From the start of the 2022 season, it was clear that more-experienced drivers fared worse with the Next Gen car than their less-experienced counterparts.
Some veteran drivers, like Denny Hamlin, seemed to come to grips with the car in the later portions of the season.
One measure of the struggle to adapt is the change in a driver’s season-ending rank.
Changes in Season Ranking: 2021-2022
My first graph shows the changes in season ranking for all drivers who ran full seasons in 2021 and 2022. I discuss this graph’s in my NBC Sports column, but I wanted to expand on some of the details here.
The drivers with the biggest losses (on the left) are veteran drivers, while those with the largest gains (on the right) are less-experienced drivers.
A better way to view this data (although it obscures the starting and ending points) is by plotting the change versus driver experience.
More-Experienced Drivers in the Next Gen Ca
Age is a lousy proxy for experience. The number of races run is a much better measure — although it still doesn’t account for individual talent. But there’s only so much you can do with a single parameter. The positive is that we’re comparing each individual to himself in this analysis.
So let’s plot change in rank versus number of races run at the end of the 2022 season. Again, I include only drivers who ran all races in both seasons,
I discussed individual drivers in the NBC article. Here, I want to focus on the trend. The data trend from lower right to upper left. There’s a lot of scatter because only 19 drivers were eligible.
Here’s the same graph without names, but with a line to guide the eye. Even with the small amount of data, I think it’s pretty strong numerical confirmation that more-experienced drivers fared worse with the Next Gen car.
But Don’t More-Experienced Drivers Normally Do Worse?
Just to check, I made the same graph for 2020-2021.
This graph shows much smaller changes and the lower left/upper right trend isn’t evident. More-experienced drivers (as a group) didn’t do significantly worse with the same car.
Why Not Age?
I plotted the same data versus the driver’s age as of the last race of the 2022 season.
You can see the same overall trend, but it’s less evident plotting the data this way.
Other Data Support the Trend
The elimination-playoff format skews the season rankings. The numbers say that Kyle Busch had a better season than Tyler Reddick, but I don’t buy that.
Top-10 and average finish data, because they aren’t subject to the artificial constraints of the playoff format, are more objective. I didn’t have time to get into the particularities of that data in the other article, so I’m showing it here.
Both metrics they show the same trend as the rank data.
I used the slider widget here so that you can see the data without names cluttering up the graph; however, I thought you might also be interested in which data point corresponds to which driver.

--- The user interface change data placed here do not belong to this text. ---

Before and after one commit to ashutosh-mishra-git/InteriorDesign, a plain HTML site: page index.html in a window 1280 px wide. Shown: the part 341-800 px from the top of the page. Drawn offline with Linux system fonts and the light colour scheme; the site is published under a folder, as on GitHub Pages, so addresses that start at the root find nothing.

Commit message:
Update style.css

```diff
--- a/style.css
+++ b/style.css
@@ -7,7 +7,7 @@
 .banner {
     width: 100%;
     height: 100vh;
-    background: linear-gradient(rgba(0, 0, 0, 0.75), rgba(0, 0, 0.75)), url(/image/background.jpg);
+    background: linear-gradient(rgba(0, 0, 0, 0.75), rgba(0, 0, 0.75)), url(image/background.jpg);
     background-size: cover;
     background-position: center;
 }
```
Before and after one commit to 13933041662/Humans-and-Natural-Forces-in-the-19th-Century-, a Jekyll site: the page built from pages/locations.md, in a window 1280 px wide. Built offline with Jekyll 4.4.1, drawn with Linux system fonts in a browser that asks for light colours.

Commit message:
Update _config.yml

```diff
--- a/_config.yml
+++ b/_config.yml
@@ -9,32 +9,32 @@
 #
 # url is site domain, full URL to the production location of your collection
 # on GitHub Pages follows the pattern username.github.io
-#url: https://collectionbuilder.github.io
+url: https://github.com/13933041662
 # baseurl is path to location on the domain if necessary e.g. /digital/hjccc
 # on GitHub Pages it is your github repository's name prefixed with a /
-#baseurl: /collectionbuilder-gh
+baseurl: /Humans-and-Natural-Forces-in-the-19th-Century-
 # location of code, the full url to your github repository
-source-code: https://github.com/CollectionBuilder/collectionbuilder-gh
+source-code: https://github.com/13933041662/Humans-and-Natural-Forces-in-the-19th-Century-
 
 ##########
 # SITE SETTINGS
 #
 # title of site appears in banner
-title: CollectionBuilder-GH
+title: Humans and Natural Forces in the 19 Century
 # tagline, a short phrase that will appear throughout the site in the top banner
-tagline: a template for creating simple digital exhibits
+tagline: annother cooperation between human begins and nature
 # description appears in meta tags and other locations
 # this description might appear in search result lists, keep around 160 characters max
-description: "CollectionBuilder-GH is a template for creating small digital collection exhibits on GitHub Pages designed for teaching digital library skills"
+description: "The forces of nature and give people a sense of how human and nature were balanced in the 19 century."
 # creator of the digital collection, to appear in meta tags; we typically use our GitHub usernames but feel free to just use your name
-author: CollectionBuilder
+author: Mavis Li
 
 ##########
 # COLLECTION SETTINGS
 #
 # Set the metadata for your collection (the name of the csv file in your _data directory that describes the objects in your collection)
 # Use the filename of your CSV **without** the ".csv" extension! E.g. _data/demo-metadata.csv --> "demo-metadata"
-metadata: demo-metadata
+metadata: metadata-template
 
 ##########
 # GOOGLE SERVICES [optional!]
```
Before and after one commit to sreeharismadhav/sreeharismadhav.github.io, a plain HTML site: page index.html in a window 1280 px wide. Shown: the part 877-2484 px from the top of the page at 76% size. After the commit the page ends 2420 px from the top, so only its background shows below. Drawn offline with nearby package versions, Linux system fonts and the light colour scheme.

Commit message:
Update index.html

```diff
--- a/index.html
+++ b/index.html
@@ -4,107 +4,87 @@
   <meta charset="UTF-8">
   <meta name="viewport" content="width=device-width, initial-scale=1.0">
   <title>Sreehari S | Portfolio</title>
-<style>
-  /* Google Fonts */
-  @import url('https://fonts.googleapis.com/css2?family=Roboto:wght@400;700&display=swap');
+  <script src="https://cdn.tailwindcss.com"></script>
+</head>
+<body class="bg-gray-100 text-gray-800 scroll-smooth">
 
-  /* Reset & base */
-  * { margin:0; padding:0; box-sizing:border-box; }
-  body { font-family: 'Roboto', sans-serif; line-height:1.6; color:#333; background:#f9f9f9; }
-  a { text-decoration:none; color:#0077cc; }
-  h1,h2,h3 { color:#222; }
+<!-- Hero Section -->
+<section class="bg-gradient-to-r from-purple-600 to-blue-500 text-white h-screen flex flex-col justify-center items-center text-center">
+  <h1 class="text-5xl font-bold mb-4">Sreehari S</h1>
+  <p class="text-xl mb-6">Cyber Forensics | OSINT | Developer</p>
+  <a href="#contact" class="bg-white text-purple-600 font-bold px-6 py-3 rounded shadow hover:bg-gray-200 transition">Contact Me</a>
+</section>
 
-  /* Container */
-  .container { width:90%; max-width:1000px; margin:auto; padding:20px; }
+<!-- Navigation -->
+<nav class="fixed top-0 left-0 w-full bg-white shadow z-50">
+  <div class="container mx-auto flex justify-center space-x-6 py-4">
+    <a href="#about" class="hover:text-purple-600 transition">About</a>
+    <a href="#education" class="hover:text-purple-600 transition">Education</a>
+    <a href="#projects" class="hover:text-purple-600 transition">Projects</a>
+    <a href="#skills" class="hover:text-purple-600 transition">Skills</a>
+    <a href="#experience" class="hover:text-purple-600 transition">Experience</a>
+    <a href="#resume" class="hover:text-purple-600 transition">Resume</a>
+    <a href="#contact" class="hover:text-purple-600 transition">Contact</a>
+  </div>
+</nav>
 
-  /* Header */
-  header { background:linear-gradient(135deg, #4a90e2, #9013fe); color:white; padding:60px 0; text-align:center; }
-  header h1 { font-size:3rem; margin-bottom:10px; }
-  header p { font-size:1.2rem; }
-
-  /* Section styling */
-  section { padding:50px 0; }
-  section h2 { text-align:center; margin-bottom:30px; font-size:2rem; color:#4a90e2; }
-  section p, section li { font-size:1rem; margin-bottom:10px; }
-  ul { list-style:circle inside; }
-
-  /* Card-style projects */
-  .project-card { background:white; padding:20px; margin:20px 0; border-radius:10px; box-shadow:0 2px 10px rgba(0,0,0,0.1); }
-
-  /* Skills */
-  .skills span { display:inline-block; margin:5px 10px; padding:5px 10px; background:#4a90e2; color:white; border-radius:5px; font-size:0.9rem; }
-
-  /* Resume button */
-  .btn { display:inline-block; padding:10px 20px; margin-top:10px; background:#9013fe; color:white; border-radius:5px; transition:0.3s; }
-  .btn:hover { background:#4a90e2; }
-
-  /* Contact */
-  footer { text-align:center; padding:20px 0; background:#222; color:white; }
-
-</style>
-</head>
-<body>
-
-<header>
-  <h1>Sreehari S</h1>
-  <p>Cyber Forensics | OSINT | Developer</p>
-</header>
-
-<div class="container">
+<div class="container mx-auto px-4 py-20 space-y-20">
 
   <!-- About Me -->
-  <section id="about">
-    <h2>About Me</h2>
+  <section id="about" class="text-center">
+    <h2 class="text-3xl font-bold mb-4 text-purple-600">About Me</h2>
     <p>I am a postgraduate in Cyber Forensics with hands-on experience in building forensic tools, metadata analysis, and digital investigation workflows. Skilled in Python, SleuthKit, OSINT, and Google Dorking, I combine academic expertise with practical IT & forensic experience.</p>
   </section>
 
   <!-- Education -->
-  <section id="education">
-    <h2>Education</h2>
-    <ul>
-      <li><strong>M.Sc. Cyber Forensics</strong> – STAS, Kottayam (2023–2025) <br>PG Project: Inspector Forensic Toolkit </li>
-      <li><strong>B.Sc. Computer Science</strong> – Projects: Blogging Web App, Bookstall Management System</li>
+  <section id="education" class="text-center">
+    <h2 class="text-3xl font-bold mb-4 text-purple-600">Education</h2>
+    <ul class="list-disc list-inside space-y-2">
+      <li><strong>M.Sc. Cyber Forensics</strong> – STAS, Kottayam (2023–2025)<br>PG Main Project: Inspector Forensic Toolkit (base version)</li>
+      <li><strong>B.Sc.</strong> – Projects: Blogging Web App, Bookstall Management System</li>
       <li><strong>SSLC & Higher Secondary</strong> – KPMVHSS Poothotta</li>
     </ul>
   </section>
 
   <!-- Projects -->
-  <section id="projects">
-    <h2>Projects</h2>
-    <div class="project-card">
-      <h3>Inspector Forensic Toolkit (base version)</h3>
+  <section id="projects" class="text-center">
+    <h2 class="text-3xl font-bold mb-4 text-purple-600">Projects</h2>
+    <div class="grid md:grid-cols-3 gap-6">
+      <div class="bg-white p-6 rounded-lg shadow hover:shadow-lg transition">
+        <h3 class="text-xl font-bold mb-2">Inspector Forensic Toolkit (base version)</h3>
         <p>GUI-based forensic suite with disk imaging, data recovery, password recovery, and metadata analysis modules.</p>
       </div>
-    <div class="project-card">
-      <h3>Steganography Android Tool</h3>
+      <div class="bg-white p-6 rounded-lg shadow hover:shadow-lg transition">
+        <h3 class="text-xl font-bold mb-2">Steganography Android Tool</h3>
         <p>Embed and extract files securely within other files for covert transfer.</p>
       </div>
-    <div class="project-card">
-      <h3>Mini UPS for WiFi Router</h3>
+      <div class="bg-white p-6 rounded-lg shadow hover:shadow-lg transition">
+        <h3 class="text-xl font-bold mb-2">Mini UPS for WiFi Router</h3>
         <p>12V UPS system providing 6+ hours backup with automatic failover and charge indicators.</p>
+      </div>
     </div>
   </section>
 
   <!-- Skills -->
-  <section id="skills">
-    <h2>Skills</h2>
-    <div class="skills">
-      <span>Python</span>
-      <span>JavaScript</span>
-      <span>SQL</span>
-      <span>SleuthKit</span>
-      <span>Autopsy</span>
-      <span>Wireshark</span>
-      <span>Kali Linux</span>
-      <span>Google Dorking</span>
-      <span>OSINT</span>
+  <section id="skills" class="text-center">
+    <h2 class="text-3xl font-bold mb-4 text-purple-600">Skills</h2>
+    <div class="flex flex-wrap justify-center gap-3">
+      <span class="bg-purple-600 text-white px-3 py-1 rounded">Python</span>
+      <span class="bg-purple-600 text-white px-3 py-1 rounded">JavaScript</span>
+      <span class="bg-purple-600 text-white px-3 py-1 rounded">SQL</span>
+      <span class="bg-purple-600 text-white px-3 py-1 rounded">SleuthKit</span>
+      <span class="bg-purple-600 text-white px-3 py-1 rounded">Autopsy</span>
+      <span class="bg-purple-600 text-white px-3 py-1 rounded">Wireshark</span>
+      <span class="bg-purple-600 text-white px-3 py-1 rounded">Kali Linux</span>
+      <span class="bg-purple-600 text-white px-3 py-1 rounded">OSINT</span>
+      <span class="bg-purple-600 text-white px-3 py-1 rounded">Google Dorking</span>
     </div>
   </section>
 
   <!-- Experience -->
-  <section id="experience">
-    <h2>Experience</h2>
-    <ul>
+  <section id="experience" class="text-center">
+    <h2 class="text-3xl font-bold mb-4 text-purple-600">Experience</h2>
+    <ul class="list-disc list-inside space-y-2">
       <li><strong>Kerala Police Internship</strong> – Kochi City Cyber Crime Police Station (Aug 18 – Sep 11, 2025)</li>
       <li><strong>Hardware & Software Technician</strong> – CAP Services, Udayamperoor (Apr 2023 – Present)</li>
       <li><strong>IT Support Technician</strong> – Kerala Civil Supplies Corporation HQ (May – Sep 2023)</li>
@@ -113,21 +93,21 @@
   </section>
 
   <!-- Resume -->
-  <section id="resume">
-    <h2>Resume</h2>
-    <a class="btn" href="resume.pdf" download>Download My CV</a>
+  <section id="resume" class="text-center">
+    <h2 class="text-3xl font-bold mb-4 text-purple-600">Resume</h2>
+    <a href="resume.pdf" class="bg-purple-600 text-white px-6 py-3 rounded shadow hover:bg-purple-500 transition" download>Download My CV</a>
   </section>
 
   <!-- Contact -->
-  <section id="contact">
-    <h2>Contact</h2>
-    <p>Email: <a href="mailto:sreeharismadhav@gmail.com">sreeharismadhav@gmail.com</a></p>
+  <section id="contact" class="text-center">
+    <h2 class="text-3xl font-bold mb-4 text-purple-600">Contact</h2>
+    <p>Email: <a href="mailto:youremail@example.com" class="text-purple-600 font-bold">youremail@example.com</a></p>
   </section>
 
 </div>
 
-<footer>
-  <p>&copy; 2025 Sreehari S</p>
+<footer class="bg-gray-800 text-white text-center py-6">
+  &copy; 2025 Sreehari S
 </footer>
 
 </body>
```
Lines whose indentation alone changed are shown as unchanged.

Average Finish Position
I think the changes in average finish shows the trend most clearly.
All three parameters together make a strong case that more-experienced drivers fared worse with the Next Gen car than less-experienced drivers.